“My wife was from North Louisiana. There is a big difference in the two areas. I met her after I moved to Houston, ” Yarbrough reflects. His first two books, Mississippi Cotton (WiDo Publishing, 2010) and A Mississippi Whisper (WiDo Publishing, 2014), were, as the titles suggest, set in Mississippi.
He says, “While they are fiction, there is a great deal of autobiography in both Mississippi novels. My original plan was to write a novel about Mississippi (my roots), Louisiana (my wife’s roots), and Texas (my son’s roots). However, I have written two novels about Mississippi and one about Louisiana.”
The author’s new book, now under contract with WiDo,™ encapsulates Southern culture from post-Civil War era to current time, told from the viewpoint of a farming family in the Port Breaux area of Southern Louisiana. The story follows the two boys, Forrest and Travis McKinzie, as they grow up in an evolving South.
“I know much about Louisiana, its history and the people’s great loyalty to their state and to the South as well,” Yarbrough says. “I wanted to cover a much longer span in this one to touch on more history.

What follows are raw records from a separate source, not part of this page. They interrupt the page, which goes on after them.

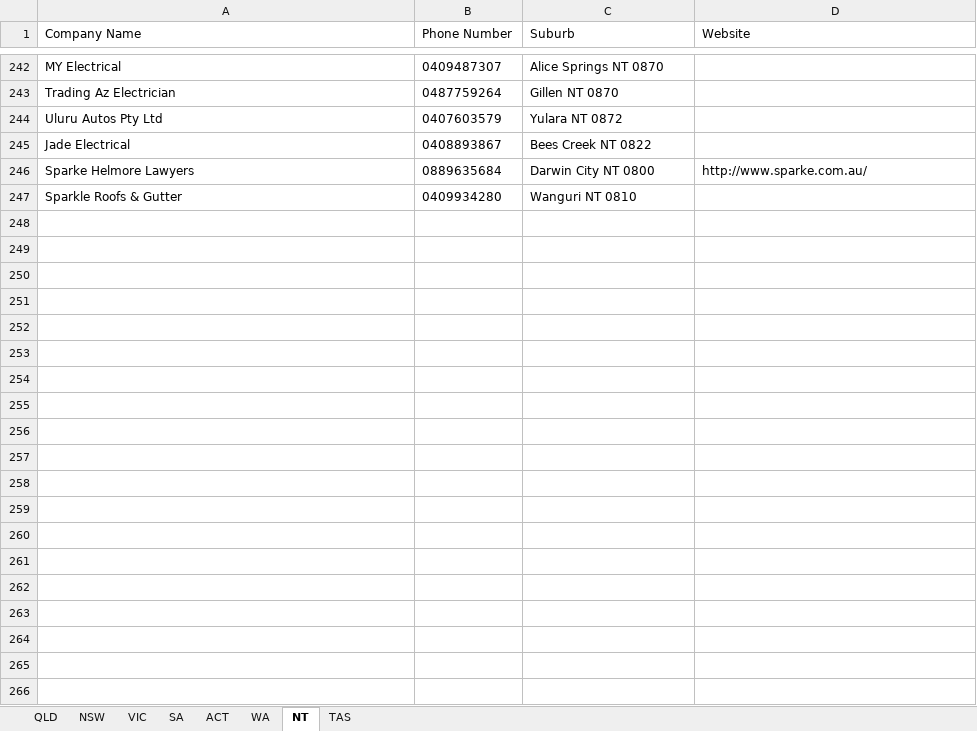
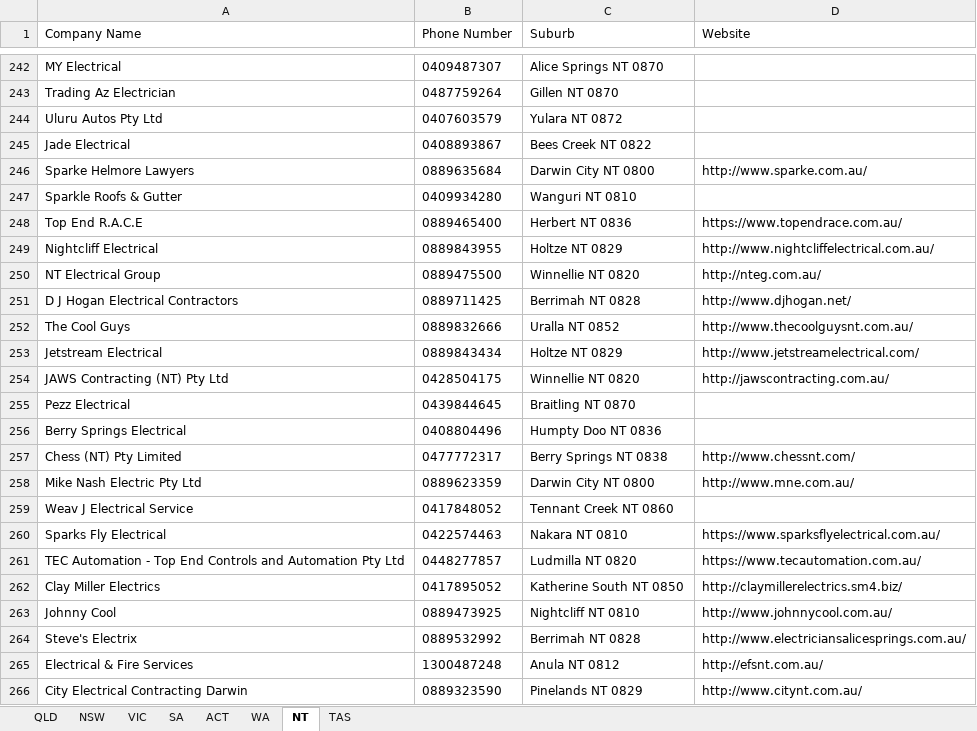
Before and after one commit to Andrewl920/WebScraping_Company, an Excel workbook: Air Con and Electrical (Yellow Page).xlsx, sheet NT, drawn as a sheet; only a part is shown, gaps mark what is left out; values as stored, in another font and other column widths than the file's, no borders; the diff covers the shown part only; the diff names each change by its address in the sheet, - before the commit and + after, or states it on an @@ line.

Commit message:
updated excel

```diff
--- a/Air Con and Electrical (Yellow Page).xlsx (sheet NT)
+++ b/Air Con and Electrical (Yellow Page).xlsx (sheet NT)
+row 248: Top End R.A.C.E | 0889465400 | Herbert NT 0836 | https://www.topendrace.com.au/
+row 249: Nightcliff Electrical | 0889843955 | Holtze NT 0829 | http://www.nightcliffelectrical.com.au/
+row 250: NT Electrical Group | 0889475500 | Winnellie NT 0820 | http://nteg.com.au/
+row 251: D J Hogan Electrical Contractors | 0889711425 | Berrimah NT 0828 | http://www.djhogan.net/
+row 252: The Cool Guys | 0889832666 | Uralla NT 0852 | http://www.thecoolguysnt.com.au/
+row 253: Jetstream Electrical | 0889843434 | Holtze NT 0829 | http://www.jetstreamelectrical.com/
+row 254: JAWS Contracting (NT) Pty Ltd | 0428504175 | Winnellie NT 0820 | http://jawscontracting.com.au/
+row 255: Pezz Electrical | 0439844645 | Braitling NT 0870
+row 256: Berry Springs Electrical | 0408804496 | Humpty Doo NT 0836
+row 257: Chess (NT) Pty Limited | 0477772317 | Berry Springs NT 0838 | http://www.chessnt.com/
+row 258: Mike Nash Electric Pty Ltd | 0889623359 | Darwin City NT 0800 | http://www.mne.com.au/
+row 259: Weav J Electrical Service | 0417848052 | Tennant Creek NT 0860
+row 260: Sparks Fly Electrical | 0422574463 | Nakara NT 0810 | https://www.sparksflyelectrical.com.au/
+row 261: TEC Automation - Top End Controls and Automation Pty Ltd | 0448277857 | Ludmilla NT 0820 | https://www.tecautomation.com.au/
+row 262: Clay Miller Electrics | 0417895052 | Katherine South NT 0850 | http://claymillerelectrics.sm4.biz/
+row 263: Johnny Cool | 0889473925 | Nightcliff NT 0810 | http://www.johnnycool.com.au/
+row 264: Steve's Electrix | 0889532992 | Berrimah NT 0828 | http://www.electriciansalicesprings.com.au/
+row 265: Electrical & Fire Services | 1300487248 | Anula NT 0812 | http://efsnt.com.au/
+row 266: City Electrical Contracting Darwin | 0889323590 | Pinelands NT 0829 | http://www.citynt.com.au/
```
Also changed, not shown: 107 added rows elsewhere in this sheet, 1 other file.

Not only in the South but throughout the country. To show how much things have changed, particularly in the universities.”
Yarbrough’s wife of forty-three years passed away last year, creating many challenges for the writer. Having lost his right arm, he relied on her to do the typing for his manuscripts. He has several other books in process but as Yarbrough says, “Whether or not I finish them, we’ll have to see.”
He has one completed called “The Tennessee Walls” that he is currently rewriting for a YA audience. Yarbrough has also begun the Texas novel he’d planned for his son, working title “The Yeller Rose of Texas.” He has also written nonfiction articles, published in The Daily Caller, The Abbeville Institute, and Virginia Right.
WiDo’s managing editor, Karen Gowen, has this to say about Yarbrough’s books: “Paul does such an excellent job of creating authentic characters, with dialogue that just carries you along into their lives and into the story. He gives you such an interesting perspective of Southern culture through the eyes of his characters. We are very excited about his new book.”
Paul Yarbrough has worked for two oil companies and been an independent consultant in the oil business mostly as a landman for the past forty years in Houston,Texas. He is married with one son, Douglas, who now lives in North Louisiana. Paul has published a handful of short stories, flash fiction and essays in a variety of forums. Learn more about Paul Yarbrough at his website: www.paulhyarbrough.com.